“Is the government a fool?” the interior minister said to Arab News on Thursday when asked if the NCOC had set up the new committee on the pretext of curtailing free speech or criticism of the government’s coronavirus mitigation policies. “If somebody asks me to suppress social media, I’ll straightaway say that I can’t do it.”
However, he said, the government was resolved to find ways to prevent the flow of false information regarding the pandemic.
These efforts, rights activists say, would allow the government to use the pandemic as an “excuse” to suppress freedom of speech.
“Social media companies have themselves been taking down disinformation and propaganda regarding COVID-19 since such posts go against their community standards,” Usama Khilji, director of Pakistani digital rights group Bolo Bhi, told Arab News, urging the government to improve coordination with social media giants like Twitter and Facebook in order to have inaccurate information removed instead of enacting new “draconian rules.”

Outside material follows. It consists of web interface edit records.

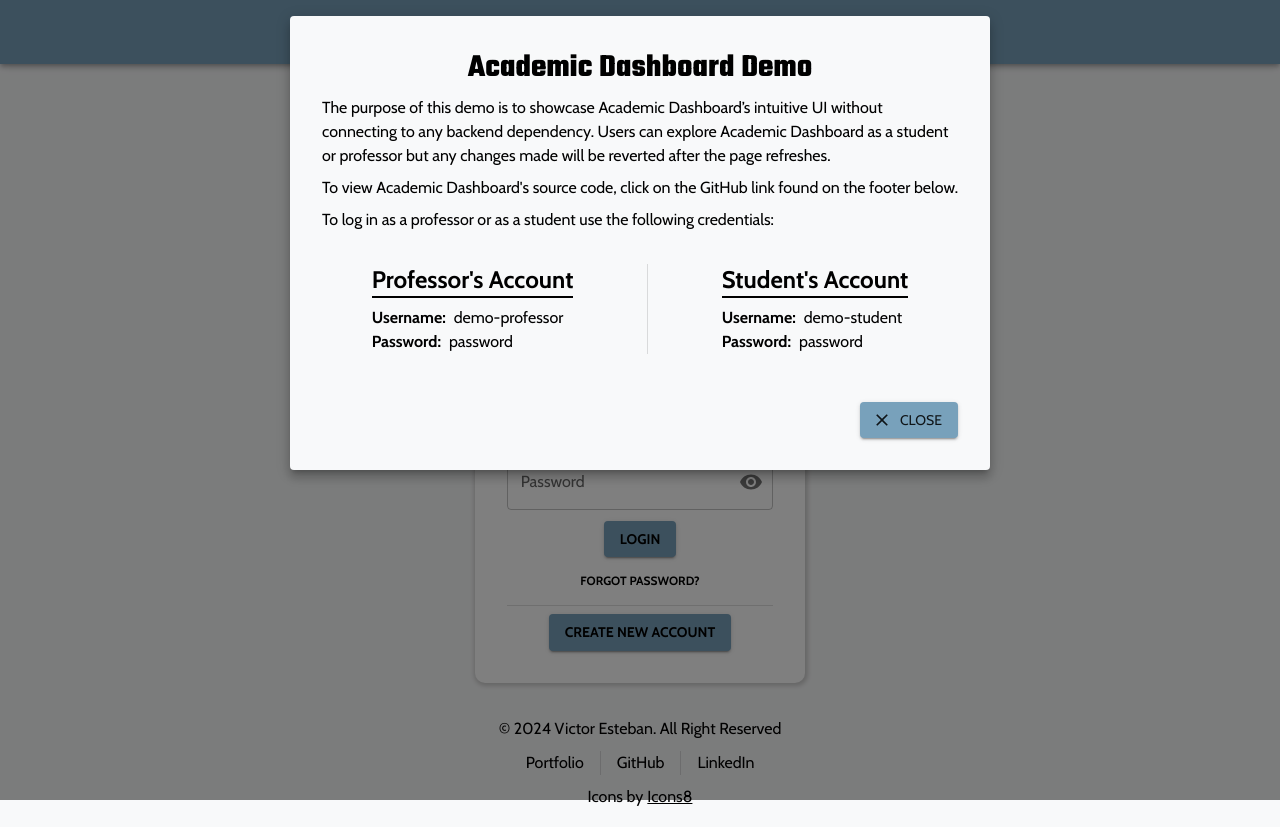
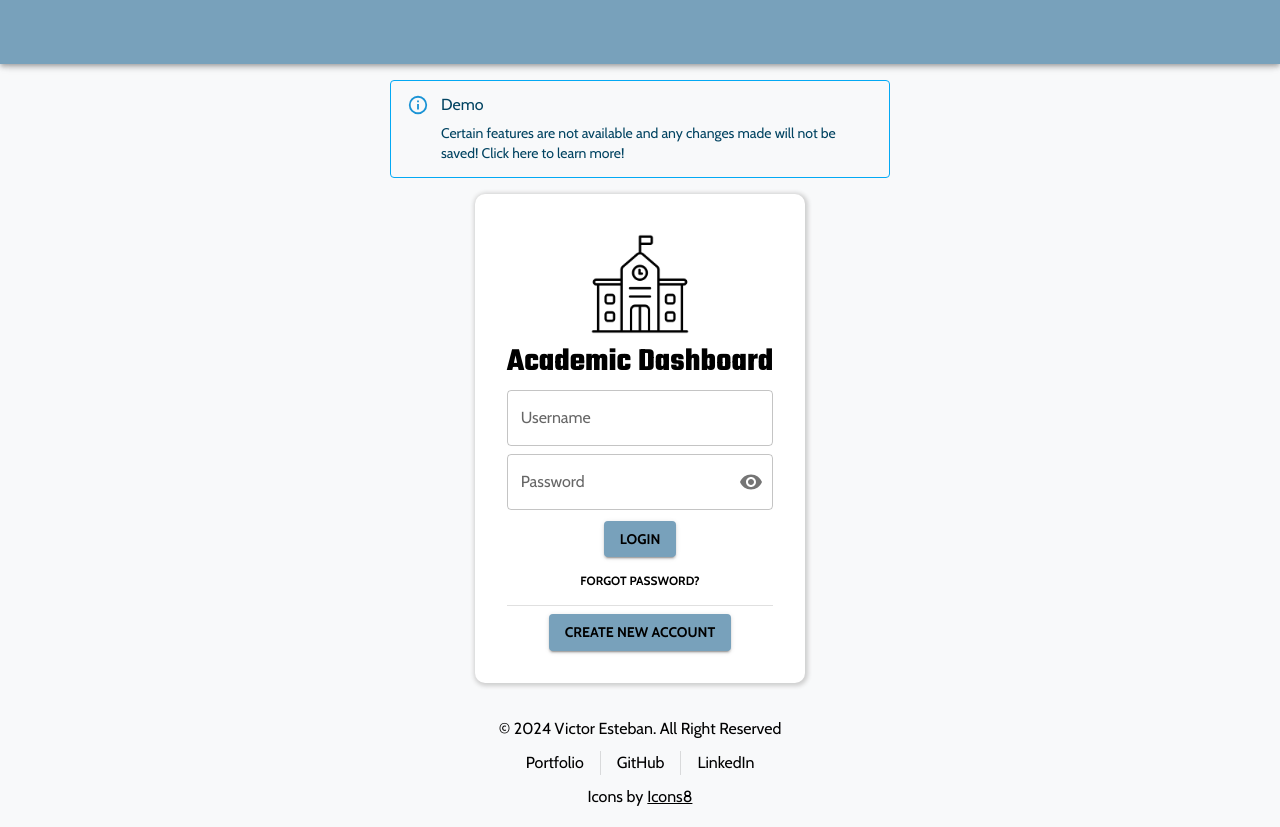
Before and after one commit to victoresteban295/academic_dashboard_demo, a Next.js app: page / in a window 1280 px wide. Built offline with nearby package versions, Linux system fonts and the light colour scheme.

Commit message:
Finish Demo Announcement

```diff
--- /dev/null
+++ b/src/app/(auth)/DemoAnn.js
@@ -0,0 +1,46 @@
+"use client"
+import { Alert, AlertTitle, Box } from "@mui/material";
+import { useState } from "react";
+import DemoAnnBackdrop from "./DemoAnnBackdrop";
+
+
+const DemoAnn = () => {
+
+    /* Backdrop Demo Announcement State Value & Function */
+    const [openDemoAnn, setDemoAnn] = useState(false);
+    const handleOpenDemoAnn = () => {
+        setDemoAnn(true);
+    }
+    const handleCloseDemoAnn = () => {
+        setDemoAnn(false);
+    }
+
+    return (
+        <Box
+            sx={{
+                display: 'flex',
+                justifyContent: 'center',
+                m: 2,
+            }}
+        >
+            <Alert
+                variant="outlined"
+                severity="info"
+                onClick={handleOpenDemoAnn}
+                sx={{
+                    maxWidth: '500px',
+                    cursor: 'pointer',
+                }}
+            >
+                <AlertTitle> Demo </AlertTitle>
+                Certain features are not available and any changes made will not be saved! Click here to learn more!
+            </Alert>
+            <DemoAnnBackdrop
+                openDemoAnn={openDemoAnn}
+                handleCloseDemoAnn={handleCloseDemoAnn}
+            />
+        </Box>
+    )
+}
+
+export default DemoAnn;
--- a/src/app/(auth)/DemoAnnBackdrop.js
+++ b/src/app/(auth)/DemoAnnBackdrop.js
@@ -1,45 +1,14 @@
-"use client"
+import { Box, Button, Divider, Popover, Stack, Typography } from "@mui/material";
 import { Close } from "@mui/icons-material";
-import { Alert, AlertTitle, Box, Button, Divider, Popover, Stack, Typography } from "@mui/material";
 import { Teko } from "next/font/google"
-import { useState } from "react";
 
 const teko = Teko({
     weight: '700',
     subsets: ['latin'],
 })
 
-const DemoAnnBackdrop = () => {
-
-    /* Backdrop Demo Announcement State Value & Function */
-    const [openDemoAnn, setDemoAnn] = useState(true);
-    const handleOpenDemoAnn = () => {
-        setDemoAnn(true);
-    }
-    const handleCloseDemoAnn = () => {
-        setDemoAnn(false);
-    }
-
+const DemoAnnBackdrop = ({ openDemoAnn, handleCloseDemoAnn}) => {
     return (
-        <Box
-            sx={{
-                display: 'flex',
-                justifyContent: 'center',
-                m: 2,
-            }}
-        >
-            <Alert
-                variant="outlined"
-                severity="info"
-                onClick={handleOpenDemoAnn}
-                sx={{
-                    maxWidth: '500px',
-                    cursor: 'pointer',
-                }}
-            >
-                <AlertTitle> Demo </AlertTitle>
-                Certain features are not available and any changes made will not be saved! Click here to learn more!
-            </Alert>
         <Popover
             anchorOrigin={{
                 vertical: 'top',
@@ -241,7 +210,6 @@ const DemoAnnBackdrop = () => {
                 </Box>
             </Stack>
         </Popover>
-        </Box>
     )
 }
 
--- a/src/app/(auth)/page.js
+++ b/src/app/(auth)/page.js
@@ -1,11 +1,11 @@
 import LoginWidget from "@/components/auth/login/LoginWidget"
 import { Box } from "@mui/material"
-import DemoAnnBackdrop from "./DemoAnnBackdrop"
+import DemoAnn from "./DemoAnn"
 
 const login = () => {
     return (
         <>
-            <DemoAnnBackdrop />
+            <DemoAnn />
             <Box
                 sx={{
                     display: 'flex',
```
Lines whose indentation alone changed are shown as unchanged.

Last month, the Pakistan Electronic Media Regulatory Authority issued an advisory to local media houses instructing them not to air coronavirus-related content that was “not based on ground realities” and was likely to create “unnecessary panic.” 
The advisory was seen as a warning to critics of the government’s efforts to fight growing rates of infection.
“If the government wants to counter online disinformation, it can do it by releasing authentic information instead of coercing journalists and media houses,” Iqbal Khattak, who represents Reporters Without Borders in Pakistan, told Arab News. “It must immediately drop its plan to enact new social media rules since we already know its objective is to undermine freedom of expression.”